A post was split to a new topic: Almost eternally slow artwork loading

Just updated to 1.8 build 814. No problem running the 64 bit version. The 32 bit version wouldn’t run because Malwarebytes quarantined three files: RAATServer.exe, Roon.Media.dll and (again) jpegdds.dll. Whitelisting Roon.Media.dll didn’t work because the Malwarebytes AI engine continued to re-quarantine it as an zero-day threat, so I had to whitelist the entire C:\Users\userName\AppData\Local\Roon\Application\100800814 folder.
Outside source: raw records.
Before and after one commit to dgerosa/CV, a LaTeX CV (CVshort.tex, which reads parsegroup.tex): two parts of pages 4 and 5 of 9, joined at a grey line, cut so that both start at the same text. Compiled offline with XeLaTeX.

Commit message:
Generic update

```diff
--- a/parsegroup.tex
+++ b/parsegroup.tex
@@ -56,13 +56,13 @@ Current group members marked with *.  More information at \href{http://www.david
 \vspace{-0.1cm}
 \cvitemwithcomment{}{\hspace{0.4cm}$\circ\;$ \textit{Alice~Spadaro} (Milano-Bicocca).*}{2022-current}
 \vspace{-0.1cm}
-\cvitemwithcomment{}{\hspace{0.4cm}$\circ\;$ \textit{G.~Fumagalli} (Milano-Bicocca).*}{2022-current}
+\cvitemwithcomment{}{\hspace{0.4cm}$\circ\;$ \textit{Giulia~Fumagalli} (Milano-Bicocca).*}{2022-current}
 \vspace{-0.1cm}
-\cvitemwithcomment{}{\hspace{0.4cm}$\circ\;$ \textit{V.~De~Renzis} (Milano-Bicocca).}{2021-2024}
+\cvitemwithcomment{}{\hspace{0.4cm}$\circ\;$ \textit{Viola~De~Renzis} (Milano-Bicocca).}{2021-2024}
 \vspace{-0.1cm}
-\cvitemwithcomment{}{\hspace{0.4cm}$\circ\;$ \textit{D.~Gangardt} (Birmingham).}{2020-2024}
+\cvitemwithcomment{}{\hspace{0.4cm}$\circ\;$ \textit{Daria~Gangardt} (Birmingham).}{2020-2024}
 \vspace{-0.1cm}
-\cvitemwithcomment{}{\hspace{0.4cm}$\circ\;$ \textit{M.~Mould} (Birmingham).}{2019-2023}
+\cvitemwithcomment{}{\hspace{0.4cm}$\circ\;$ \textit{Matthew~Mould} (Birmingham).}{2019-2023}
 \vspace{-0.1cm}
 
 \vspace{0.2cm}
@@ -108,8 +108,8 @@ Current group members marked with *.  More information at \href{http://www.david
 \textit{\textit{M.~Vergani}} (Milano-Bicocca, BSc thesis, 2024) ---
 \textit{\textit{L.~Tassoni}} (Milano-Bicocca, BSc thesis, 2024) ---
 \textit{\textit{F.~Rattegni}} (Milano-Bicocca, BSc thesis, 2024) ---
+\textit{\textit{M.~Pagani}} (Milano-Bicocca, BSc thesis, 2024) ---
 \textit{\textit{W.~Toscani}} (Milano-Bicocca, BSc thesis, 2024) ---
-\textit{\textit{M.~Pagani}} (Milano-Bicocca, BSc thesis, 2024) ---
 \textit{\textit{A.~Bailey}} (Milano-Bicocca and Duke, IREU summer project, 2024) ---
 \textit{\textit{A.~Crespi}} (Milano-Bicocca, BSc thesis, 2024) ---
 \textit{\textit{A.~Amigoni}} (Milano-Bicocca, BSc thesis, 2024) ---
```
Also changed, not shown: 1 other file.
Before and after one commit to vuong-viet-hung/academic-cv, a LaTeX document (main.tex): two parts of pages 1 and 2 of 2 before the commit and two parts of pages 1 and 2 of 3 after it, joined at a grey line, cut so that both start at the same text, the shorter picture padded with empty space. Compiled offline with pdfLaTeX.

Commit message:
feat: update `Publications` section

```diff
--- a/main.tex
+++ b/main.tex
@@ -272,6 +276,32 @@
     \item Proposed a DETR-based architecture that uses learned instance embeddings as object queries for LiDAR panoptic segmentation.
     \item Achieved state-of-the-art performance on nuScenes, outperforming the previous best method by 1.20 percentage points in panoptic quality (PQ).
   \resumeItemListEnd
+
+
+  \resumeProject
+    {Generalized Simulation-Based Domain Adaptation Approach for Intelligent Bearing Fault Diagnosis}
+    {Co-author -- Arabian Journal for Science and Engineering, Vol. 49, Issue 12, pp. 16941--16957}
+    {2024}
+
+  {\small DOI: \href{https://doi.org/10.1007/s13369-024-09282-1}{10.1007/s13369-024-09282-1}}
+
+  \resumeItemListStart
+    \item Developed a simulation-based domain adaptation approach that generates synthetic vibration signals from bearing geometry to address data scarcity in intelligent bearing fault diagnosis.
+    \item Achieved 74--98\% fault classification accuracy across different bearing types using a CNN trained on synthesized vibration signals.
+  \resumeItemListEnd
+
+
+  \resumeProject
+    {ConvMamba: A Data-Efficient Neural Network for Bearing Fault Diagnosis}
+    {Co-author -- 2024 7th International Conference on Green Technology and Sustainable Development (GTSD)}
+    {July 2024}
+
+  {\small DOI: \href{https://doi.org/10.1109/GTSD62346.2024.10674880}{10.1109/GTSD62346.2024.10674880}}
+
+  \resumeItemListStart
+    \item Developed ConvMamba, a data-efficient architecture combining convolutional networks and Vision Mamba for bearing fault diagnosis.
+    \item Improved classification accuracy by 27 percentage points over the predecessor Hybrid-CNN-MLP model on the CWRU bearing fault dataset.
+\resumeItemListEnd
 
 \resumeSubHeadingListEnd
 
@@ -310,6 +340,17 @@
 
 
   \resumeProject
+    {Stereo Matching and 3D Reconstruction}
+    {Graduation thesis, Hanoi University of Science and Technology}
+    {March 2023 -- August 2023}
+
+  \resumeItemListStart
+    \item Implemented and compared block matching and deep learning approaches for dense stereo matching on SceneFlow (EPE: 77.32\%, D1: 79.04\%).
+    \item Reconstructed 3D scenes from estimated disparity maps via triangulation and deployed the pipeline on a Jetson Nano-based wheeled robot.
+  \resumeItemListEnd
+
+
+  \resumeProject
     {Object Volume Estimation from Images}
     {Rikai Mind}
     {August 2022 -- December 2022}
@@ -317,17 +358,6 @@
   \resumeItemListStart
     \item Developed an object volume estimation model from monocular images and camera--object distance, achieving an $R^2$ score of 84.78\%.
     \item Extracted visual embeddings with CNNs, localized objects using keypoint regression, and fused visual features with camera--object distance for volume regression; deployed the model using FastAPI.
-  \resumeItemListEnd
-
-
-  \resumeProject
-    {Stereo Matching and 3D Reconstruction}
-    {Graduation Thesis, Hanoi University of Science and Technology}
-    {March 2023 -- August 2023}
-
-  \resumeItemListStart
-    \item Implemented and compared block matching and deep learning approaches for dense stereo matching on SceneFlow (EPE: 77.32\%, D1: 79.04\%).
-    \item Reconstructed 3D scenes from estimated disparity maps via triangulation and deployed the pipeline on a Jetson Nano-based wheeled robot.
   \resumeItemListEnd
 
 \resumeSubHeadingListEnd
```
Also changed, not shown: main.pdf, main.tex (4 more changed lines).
It’s a pain in the butt if I have to go hunting around to whitelist files for every build update. Plus I don’t love the idea of whitelisting an entire folder without knowing for certain if there might be malware. I trust Roon Labs, but recent experience shows it’s possible for malicious code to sneak into anybody’s software. Nobody has complete control over the whole chain of source code.